My 12 year old Bichon started refusing to jump on or off the bed when I call her. She also is not jumping in and out of the car on days I take her with me. Sometimes it takes her awhile to stand up if she’s been resting. She seems fine otherwise. Do dogs get arthritis and become painful as they age? What can I do?
Arthritis is a general term that describes inflammation inside of the joint or joints. Arthritis may result from a variety of different causes, but the most common type is osteoarthritis, also know as degenerative joint disease (DJD).
DJD is the most common cause of chronic pain in dogs and has been estimated to affect one out of every five adult dogs. Joints contain cartilage which acts as a cushion. In DJD the cartilage becomes damaged and releases substances that cause inflammation in the joint. The inflammation results in pain and causes even further damage to the cartilage. Thus, a vicious cycle of inflammation, pain and destruction continues.
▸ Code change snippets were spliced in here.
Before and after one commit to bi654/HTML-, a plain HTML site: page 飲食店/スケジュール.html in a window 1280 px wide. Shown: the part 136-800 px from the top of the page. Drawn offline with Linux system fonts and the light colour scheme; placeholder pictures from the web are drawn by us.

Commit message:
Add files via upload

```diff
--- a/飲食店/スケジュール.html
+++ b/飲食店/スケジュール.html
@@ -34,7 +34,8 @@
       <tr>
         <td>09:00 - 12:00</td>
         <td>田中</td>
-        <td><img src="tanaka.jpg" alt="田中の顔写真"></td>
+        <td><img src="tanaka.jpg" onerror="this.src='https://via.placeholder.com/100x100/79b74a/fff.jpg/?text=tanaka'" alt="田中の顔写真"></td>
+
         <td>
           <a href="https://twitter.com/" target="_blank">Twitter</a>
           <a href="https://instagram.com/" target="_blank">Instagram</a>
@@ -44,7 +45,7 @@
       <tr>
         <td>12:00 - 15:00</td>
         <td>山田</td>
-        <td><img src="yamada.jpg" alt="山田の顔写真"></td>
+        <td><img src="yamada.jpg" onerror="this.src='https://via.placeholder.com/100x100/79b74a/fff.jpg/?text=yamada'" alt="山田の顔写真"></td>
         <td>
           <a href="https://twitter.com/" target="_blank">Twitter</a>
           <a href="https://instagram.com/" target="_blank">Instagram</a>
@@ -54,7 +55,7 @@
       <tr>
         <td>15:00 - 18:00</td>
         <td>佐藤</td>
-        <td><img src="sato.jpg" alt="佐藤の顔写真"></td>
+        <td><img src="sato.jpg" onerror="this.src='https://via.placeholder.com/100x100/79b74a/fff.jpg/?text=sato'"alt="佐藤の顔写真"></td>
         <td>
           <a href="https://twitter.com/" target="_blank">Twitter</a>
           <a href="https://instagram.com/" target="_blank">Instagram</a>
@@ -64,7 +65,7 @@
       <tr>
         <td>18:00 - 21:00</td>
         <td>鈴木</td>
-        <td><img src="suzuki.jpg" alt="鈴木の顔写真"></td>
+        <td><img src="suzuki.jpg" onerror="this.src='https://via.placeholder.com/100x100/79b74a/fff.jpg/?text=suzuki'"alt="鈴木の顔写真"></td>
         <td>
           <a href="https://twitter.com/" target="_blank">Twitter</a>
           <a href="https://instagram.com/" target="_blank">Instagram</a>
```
Some dogs are at an increased risk for developing DJD. Risk factors include inactivity, overweight or obese body condition, age over 5 years old and previous joint injury.
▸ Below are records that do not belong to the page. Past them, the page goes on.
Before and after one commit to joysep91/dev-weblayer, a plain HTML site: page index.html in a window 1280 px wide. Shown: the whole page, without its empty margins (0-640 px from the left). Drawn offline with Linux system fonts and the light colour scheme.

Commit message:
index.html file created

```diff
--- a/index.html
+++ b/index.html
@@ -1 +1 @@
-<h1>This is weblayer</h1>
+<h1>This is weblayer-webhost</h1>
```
Certain breeds are predisposed to developmental bone disorders such as hip dysplasia or patellar luxation (“floating kneecap”). These congenital abnormalities also increase the risk of arthritis development. Hip dysplasia is commonly seen in Labrador retrievers, German shepherds, Golden retrievers, Bulldogs, Pugs and Rottweilers. Top breeds for patellar luxation include Pomeranians, Yorkshire terriers, Cocker spaniels, Chow chows and Lhasa apsos.
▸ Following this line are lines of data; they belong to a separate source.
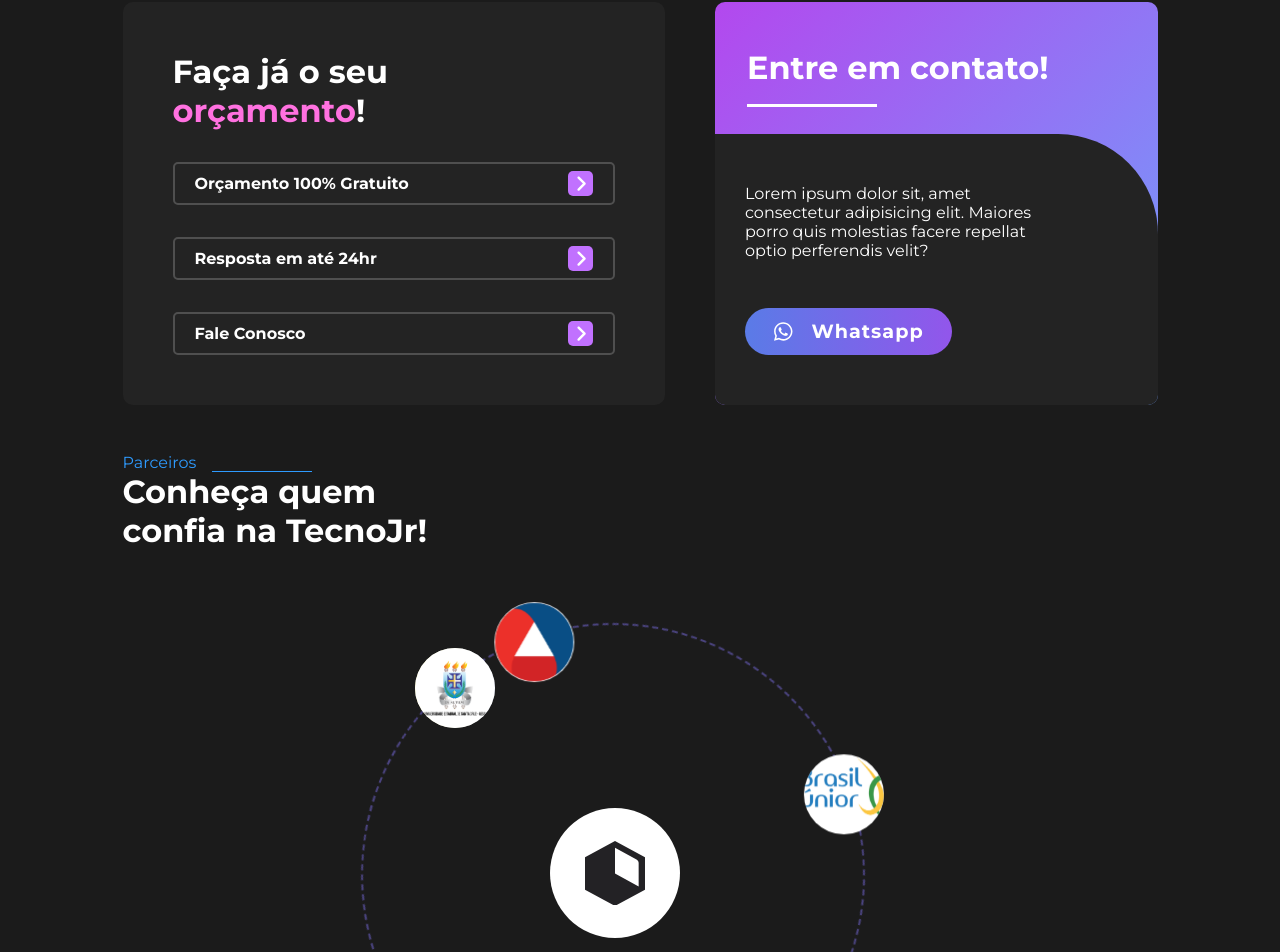
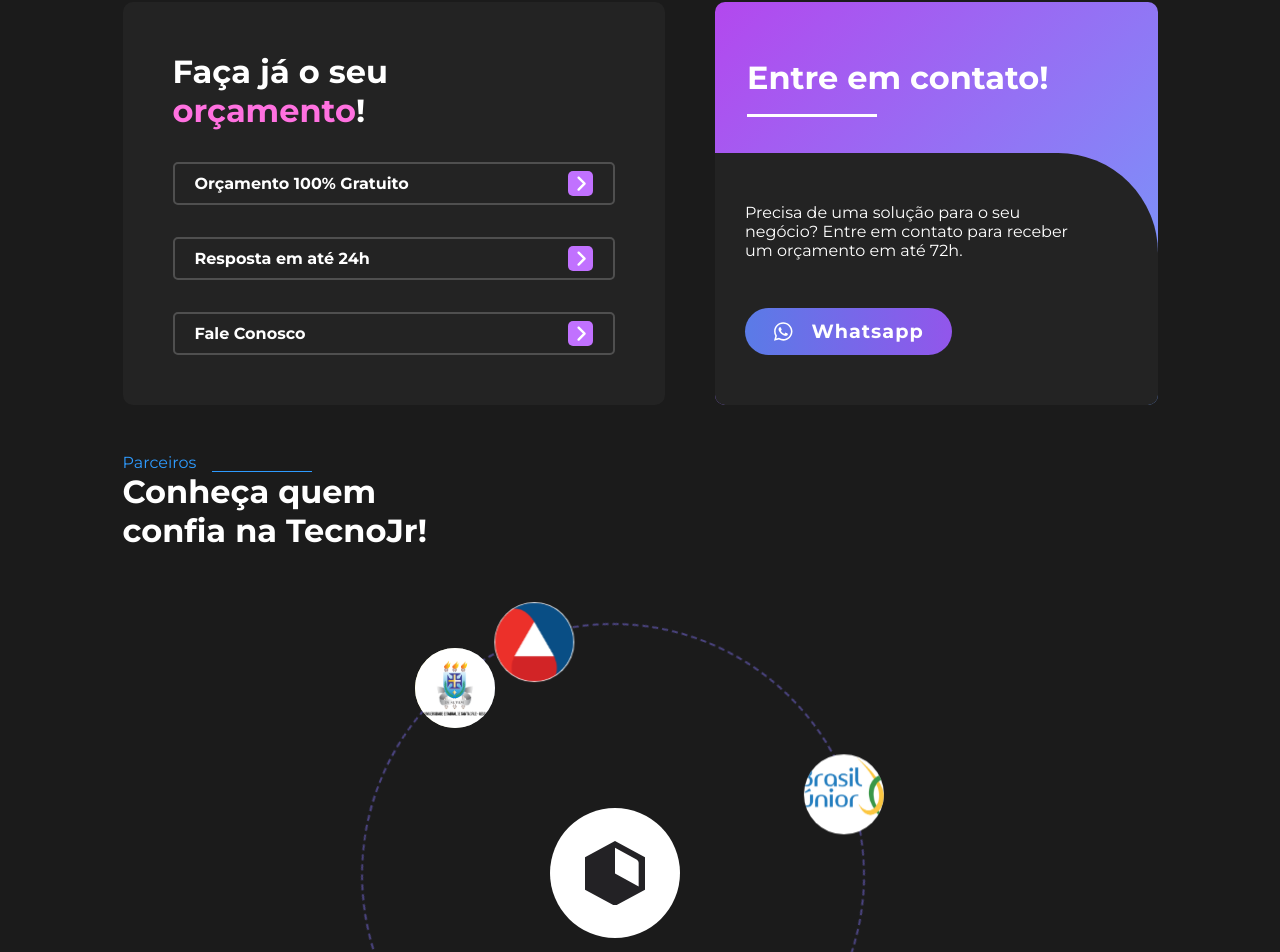
Before and after one commit to igorroc/tecno-site-2.0, a React (Vite) app in the folder tecno_site/: page / in a window 1280 px wide. Shown: the part 1560-2512 px from the top of the page. Built offline with nearby package versions, Linux system fonts and the light colour scheme.

Commit message:
[add]: Real text

```diff
--- a/tecno_site/src/components/SectionOrcamento.tsx
+++ b/tecno_site/src/components/SectionOrcamento.tsx
@@ -85,7 +85,7 @@ function SectionOrcamento() {
 						Quer tirar sua ideia do papel? Não se preocupe, a Tecno
 						Jr não cobra pela avaliação da proposta.
 					</ItemLista>
-					<ItemLista title="Resposta em até 24hr">
+					<ItemLista title="Resposta em até 24h">
 						Obtenha resposta do que precisa em um prazo máximo de
 						24hr.
 					</ItemLista>
@@ -100,9 +100,8 @@ function SectionOrcamento() {
 				<h2>Entre em contato!</h2>
 				<div className="bottomWrapper">
 					<p>
-						Lorem ipsum dolor sit, amet consectetur adipisicing
-						elit. Maiores porro quis molestias facere repellat optio
-						perferendis velit?
+						Precisa de uma solução para o seu negócio? Entre em
+						contato para receber um orçamento em até 72h.
 					</p>
 					<Button newTab url="https://wa.me/557336805389?text=Olá! Estou entrando em contato pelo site, gostaria de pedir um orçamento para ">
 						<Icon prefix="fab" iconName="whatsapp"></Icon>
```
Signs of arthritis in dogs may include any of the following: reluctance to go up or down stairs; stiffness, especially after resting; limping; tiring more quickly or falling behind on walks; difficulty jumping – such as on or off the bed or in or out of the car as your Bichon is experiencing; trouble rising; preferring to lie down instead of standing or sitting
Although osteoarthritis is a progressive disease that cannot be cured, there are options available to help increase your dog’s comfort and slow the progression of the disease. If your Bichon is overweight, it is very important that she lose weight. The excess weight not only adds stress to the already damaged joints, the fat cells themselves release inflammatory mediators that further damage the cartilage.
Even if you pet is a normal weight, there are other beneficial diets that need to be considered. Several veterinary pet food companies make prescription foods formulated to improve joint health. These foods are rich in certain nutrients such as omega-3 fatty acids which interrupt cartilage destruction and L-carnitine to help maintain a healthy weight. There are even foods, such as Prescription Diet® Metabolic + Mobility, that help manage a dog’s weight and support joint health.
Analgesics are another mainstay of osteoarthritis management. NSAIDs (non-steroidal anti-inflammatory drugs) target inflammatory enzymes that produce pain and worsen cartilage damage. There are other pain medications that can be used if additional pain control is needed or if your pet does not tolerate NSAIDs. Nutritional supplements such as Dasuquin Advanced, omega-3 fatty acids and antioxidants can also be beneficial.
Remember that all medications have potential side effects, and many human medications, including pain relievers, can actually be dangerous or deadly to pets. Never give ibuprofen, aspirin or acetaminophen to your pet. It is important to discuss with your veterinarian what is appropriate for your dog.
Taking a “multi-modal” approach to arthritis, including dietary changes, analgesics, proper exercise and dietary supplements, provides the best way to help your Bichon enjoy her senior years in comfort.